● **ABOUT THIS EXERCISE**: Please write out every record exactly, but keep any images out of it.

● **DATASET EXCERPTS**:
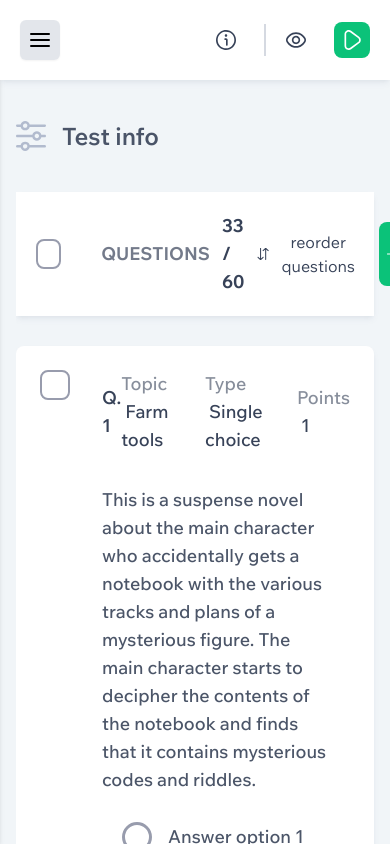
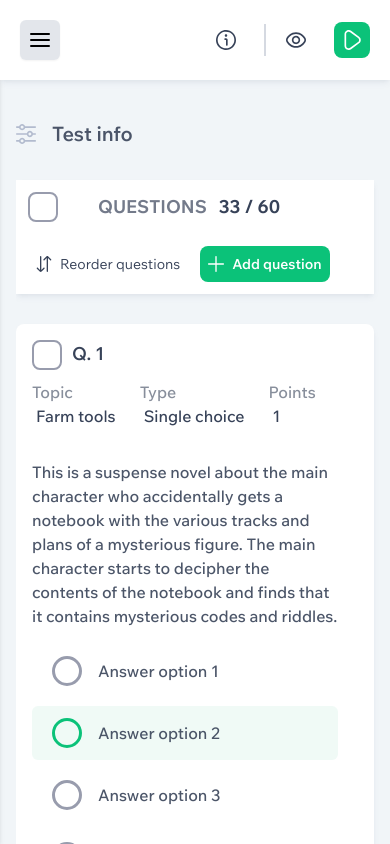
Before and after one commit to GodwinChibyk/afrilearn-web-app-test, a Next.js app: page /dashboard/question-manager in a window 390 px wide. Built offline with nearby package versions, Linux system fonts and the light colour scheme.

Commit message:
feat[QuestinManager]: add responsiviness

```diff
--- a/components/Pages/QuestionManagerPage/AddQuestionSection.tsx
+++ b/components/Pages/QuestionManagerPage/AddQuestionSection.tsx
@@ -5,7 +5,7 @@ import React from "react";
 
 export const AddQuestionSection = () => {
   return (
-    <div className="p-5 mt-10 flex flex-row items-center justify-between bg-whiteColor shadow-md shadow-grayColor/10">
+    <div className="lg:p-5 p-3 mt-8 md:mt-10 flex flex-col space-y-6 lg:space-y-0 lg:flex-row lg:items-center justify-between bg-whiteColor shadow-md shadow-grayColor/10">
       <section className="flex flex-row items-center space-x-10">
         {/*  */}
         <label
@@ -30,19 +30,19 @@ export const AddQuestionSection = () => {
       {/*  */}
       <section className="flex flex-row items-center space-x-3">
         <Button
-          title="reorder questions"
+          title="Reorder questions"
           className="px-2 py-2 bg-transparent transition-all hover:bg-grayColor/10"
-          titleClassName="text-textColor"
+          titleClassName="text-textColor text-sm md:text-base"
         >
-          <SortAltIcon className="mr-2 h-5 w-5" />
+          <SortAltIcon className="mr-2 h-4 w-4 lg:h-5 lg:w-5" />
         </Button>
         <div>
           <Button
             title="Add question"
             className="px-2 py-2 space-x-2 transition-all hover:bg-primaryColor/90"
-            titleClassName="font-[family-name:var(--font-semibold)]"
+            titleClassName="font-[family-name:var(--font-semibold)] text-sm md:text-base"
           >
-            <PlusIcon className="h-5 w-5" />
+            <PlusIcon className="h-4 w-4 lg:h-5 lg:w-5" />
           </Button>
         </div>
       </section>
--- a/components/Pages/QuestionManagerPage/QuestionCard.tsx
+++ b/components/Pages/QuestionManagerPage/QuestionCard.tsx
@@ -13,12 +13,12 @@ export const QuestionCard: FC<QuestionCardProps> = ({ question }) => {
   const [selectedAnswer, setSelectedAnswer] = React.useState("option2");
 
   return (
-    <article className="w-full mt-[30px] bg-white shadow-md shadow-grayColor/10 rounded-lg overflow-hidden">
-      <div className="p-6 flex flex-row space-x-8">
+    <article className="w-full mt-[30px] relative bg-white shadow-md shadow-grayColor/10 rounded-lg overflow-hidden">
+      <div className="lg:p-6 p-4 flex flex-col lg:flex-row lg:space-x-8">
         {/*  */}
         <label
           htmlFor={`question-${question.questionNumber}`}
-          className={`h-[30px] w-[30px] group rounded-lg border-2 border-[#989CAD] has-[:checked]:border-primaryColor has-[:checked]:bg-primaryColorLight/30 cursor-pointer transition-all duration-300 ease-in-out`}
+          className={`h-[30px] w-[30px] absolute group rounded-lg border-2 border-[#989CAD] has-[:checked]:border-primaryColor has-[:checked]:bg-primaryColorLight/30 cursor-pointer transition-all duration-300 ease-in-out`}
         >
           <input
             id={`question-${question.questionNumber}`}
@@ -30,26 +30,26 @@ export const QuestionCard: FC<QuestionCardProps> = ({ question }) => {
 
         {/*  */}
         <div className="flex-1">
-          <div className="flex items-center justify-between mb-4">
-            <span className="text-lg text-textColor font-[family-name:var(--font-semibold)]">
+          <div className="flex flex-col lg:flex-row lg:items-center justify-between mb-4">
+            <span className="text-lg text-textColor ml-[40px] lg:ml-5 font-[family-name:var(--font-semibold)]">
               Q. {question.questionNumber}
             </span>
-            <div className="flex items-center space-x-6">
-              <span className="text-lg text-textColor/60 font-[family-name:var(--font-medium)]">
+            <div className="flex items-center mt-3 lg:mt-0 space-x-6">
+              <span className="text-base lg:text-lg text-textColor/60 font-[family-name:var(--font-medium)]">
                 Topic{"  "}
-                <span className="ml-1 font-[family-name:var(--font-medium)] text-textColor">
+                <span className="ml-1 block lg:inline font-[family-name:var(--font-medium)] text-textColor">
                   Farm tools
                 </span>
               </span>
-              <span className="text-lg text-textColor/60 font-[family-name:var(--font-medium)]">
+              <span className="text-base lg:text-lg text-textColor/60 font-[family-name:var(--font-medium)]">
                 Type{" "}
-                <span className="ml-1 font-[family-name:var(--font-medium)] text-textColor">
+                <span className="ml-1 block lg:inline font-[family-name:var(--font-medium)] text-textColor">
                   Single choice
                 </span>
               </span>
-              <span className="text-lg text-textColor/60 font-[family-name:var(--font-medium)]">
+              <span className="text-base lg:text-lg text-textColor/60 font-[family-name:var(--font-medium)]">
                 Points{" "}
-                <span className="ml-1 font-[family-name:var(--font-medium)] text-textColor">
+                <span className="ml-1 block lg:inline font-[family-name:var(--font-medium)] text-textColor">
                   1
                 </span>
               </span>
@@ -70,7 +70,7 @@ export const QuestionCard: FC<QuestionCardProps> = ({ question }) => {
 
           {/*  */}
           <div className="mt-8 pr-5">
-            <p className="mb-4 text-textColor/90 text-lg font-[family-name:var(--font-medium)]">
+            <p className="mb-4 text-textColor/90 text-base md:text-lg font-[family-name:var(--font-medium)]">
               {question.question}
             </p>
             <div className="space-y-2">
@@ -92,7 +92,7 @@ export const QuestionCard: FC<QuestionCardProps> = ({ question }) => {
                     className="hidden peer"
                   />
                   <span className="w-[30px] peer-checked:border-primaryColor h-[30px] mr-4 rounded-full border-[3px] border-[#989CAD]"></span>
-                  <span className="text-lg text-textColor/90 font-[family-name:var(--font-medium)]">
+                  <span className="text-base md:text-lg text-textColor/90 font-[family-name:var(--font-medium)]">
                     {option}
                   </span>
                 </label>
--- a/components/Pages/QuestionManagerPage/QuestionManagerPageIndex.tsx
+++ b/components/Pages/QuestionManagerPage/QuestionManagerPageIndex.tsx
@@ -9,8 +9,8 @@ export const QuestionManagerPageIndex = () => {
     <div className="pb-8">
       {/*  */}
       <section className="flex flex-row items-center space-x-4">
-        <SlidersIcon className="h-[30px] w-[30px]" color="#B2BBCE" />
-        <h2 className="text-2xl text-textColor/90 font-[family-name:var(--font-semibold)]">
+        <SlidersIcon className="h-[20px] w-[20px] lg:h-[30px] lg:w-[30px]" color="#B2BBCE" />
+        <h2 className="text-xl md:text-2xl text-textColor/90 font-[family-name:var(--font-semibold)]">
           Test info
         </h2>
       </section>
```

● **TASK OUTPUT**:
Before and after one commit to GodwinChibyk/afrilearn-web-app-test, a Next.js app: page /dashboard/question-manager in a window 390 px wide. Built offline with nearby package versions, Linux system fonts and the light colour scheme.

Commit message:
feat[QuestinManager]: add responsiviness

```diff
--- a/components/Pages/QuestionManagerPage/AddQuestionSection.tsx
+++ b/components/Pages/QuestionManagerPage/AddQuestionSection.tsx
@@ -5,7 +5,7 @@ import React from "react";
 
 export const AddQuestionSection = () => {
   return (
-    <div className="p-5 mt-10 flex flex-row items-center justify-between bg-whiteColor shadow-md shadow-grayColor/10">
+    <div className="lg:p-5 p-3 mt-8 md:mt-10 flex flex-col space-y-6 lg:space-y-0 lg:flex-row lg:items-center justify-between bg-whiteColor shadow-md shadow-grayColor/10">
       <section className="flex flex-row items-center space-x-10">
         {/*  */}
         <label
@@ -30,19 +30,19 @@ export const AddQuestionSection = () => {
       {/*  */}
       <section className="flex flex-row items-center space-x-3">
         <Button
-          title="reorder questions"
+          title="Reorder questions"
           className="px-2 py-2 bg-transparent transition-all hover:bg-grayColor/10"
-          titleClassName="text-textColor"
+          titleClassName="text-textColor text-sm md:text-base"
         >
-          <SortAltIcon className="mr-2 h-5 w-5" />
+          <SortAltIcon className="mr-2 h-4 w-4 lg:h-5 lg:w-5" />
         </Button>
         <div>
           <Button
             title="Add question"
             className="px-2 py-2 space-x-2 transition-all hover:bg-primaryColor/90"
-            titleClassName="font-[family-name:var(--font-semibold)]"
+            titleClassName="font-[family-name:var(--font-semibold)] text-sm md:text-base"
           >
-            <PlusIcon className="h-5 w-5" />
+            <PlusIcon className="h-4 w-4 lg:h-5 lg:w-5" />
           </Button>
         </div>
       </section>
--- a/components/Pages/QuestionManagerPage/QuestionCard.tsx
+++ b/components/Pages/QuestionManagerPage/QuestionCard.tsx
@@ -13,12 +13,12 @@ export const QuestionCard: FC<QuestionCardProps> = ({ question }) => {
   const [selectedAnswer, setSelectedAnswer] = React.useState("option2");
 
   return (
-    <article className="w-full mt-[30px] bg-white shadow-md shadow-grayColor/10 rounded-lg overflow-hidden">
-      <div className="p-6 flex flex-row space-x-8">
+    <article className="w-full mt-[30px] relative bg-white shadow-md shadow-grayColor/10 rounded-lg overflow-hidden">
+      <div className="lg:p-6 p-4 flex flex-col lg:flex-row lg:space-x-8">
         {/*  */}
         <label
           htmlFor={`question-${question.questionNumber}`}
-          className={`h-[30px] w-[30px] group rounded-lg border-2 border-[#989CAD] has-[:checked]:border-primaryColor has-[:checked]:bg-primaryColorLight/30 cursor-pointer transition-all duration-300 ease-in-out`}
+          className={`h-[30px] w-[30px] absolute group rounded-lg border-2 border-[#989CAD] has-[:checked]:border-primaryColor has-[:checked]:bg-primaryColorLight/30 cursor-pointer transition-all duration-300 ease-in-out`}
         >
           <input
             id={`question-${question.questionNumber}`}
@@ -30,26 +30,26 @@ export const QuestionCard: FC<QuestionCardProps> = ({ question }) => {
 
         {/*  */}
         <div className="flex-1">
-          <div className="flex items-center justify-between mb-4">
-            <span className="text-lg text-textColor font-[family-name:var(--font-semibold)]">
+          <div className="flex flex-col lg:flex-row lg:items-center justify-between mb-4">
+            <span className="text-lg text-textColor ml-[40px] lg:ml-5 font-[family-name:var(--font-semibold)]">
               Q. {question.questionNumber}
             </span>
-            <div className="flex items-center space-x-6">
-              <span className="text-lg text-textColor/60 font-[family-name:var(--font-medium)]">
+            <div className="flex items-center mt-3 lg:mt-0 space-x-6">
+              <span className="text-base lg:text-lg text-textColor/60 font-[family-name:var(--font-medium)]">
                 Topic{"  "}
-                <span className="ml-1 font-[family-name:var(--font-medium)] text-textColor">
+                <span className="ml-1 block lg:inline font-[family-name:var(--font-medium)] text-textColor">
                   Farm tools
                 </span>
               </span>
-              <span className="text-lg text-textColor/60 font-[family-name:var(--font-medium)]">
+              <span className="text-base lg:text-lg text-textColor/60 font-[family-name:var(--font-medium)]">
                 Type{" "}
-                <span className="ml-1 font-[family-name:var(--font-medium)] text-textColor">
+                <span className="ml-1 block lg:inline font-[family-name:var(--font-medium)] text-textColor">
                   Single choice
                 </span>
               </span>
-              <span className="text-lg text-textColor/60 font-[family-name:var(--font-medium)]">
+              <span className="text-base lg:text-lg text-textColor/60 font-[family-name:var(--font-medium)]">
                 Points{" "}
-                <span className="ml-1 font-[family-name:var(--font-medium)] text-textColor">
+                <span className="ml-1 block lg:inline font-[family-name:var(--font-medium)] text-textColor">
                   1
                 </span>
               </span>
@@ -70,7 +70,7 @@ export const QuestionCard: FC<QuestionCardProps> = ({ question }) => {
 
           {/*  */}
           <div className="mt-8 pr-5">
-            <p className="mb-4 text-textColor/90 text-lg font-[family-name:var(--font-medium)]">
+            <p className="mb-4 text-textColor/90 text-base md:text-lg font-[family-name:var(--font-medium)]">
               {question.question}
             </p>
             <div className="space-y-2">
@@ -92,7 +92,7 @@ export const QuestionCard: FC<QuestionCardProps> = ({ question }) => {
                     className="hidden peer"
                   />
                   <span className="w-[30px] peer-checked:border-primaryColor h-[30px] mr-4 rounded-full border-[3px] border-[#989CAD]"></span>
-                  <span className="text-lg text-textColor/90 font-[family-name:var(--font-medium)]">
+                  <span className="text-base md:text-lg text-textColor/90 font-[family-name:var(--font-medium)]">
                     {option}
                   </span>
                 </label>
--- a/components/Pages/QuestionManagerPage/QuestionManagerPageIndex.tsx
+++ b/components/Pages/QuestionManagerPage/QuestionManagerPageIndex.tsx
@@ -9,8 +9,8 @@ export const QuestionManagerPageIndex = () => {
     <div className="pb-8">
       {/*  */}
       <section className="flex flex-row items-center space-x-4">
-        <SlidersIcon className="h-[30px] w-[30px]" color="#B2BBCE" />
-        <h2 className="text-2xl text-textColor/90 font-[family-name:var(--font-semibold)]">
+        <SlidersIcon className="h-[20px] w-[20px] lg:h-[30px] lg:w-[30px]" color="#B2BBCE" />
+        <h2 className="text-xl md:text-2xl text-textColor/90 font-[family-name:var(--font-semibold)]">
           Test info
         </h2>
       </section>
```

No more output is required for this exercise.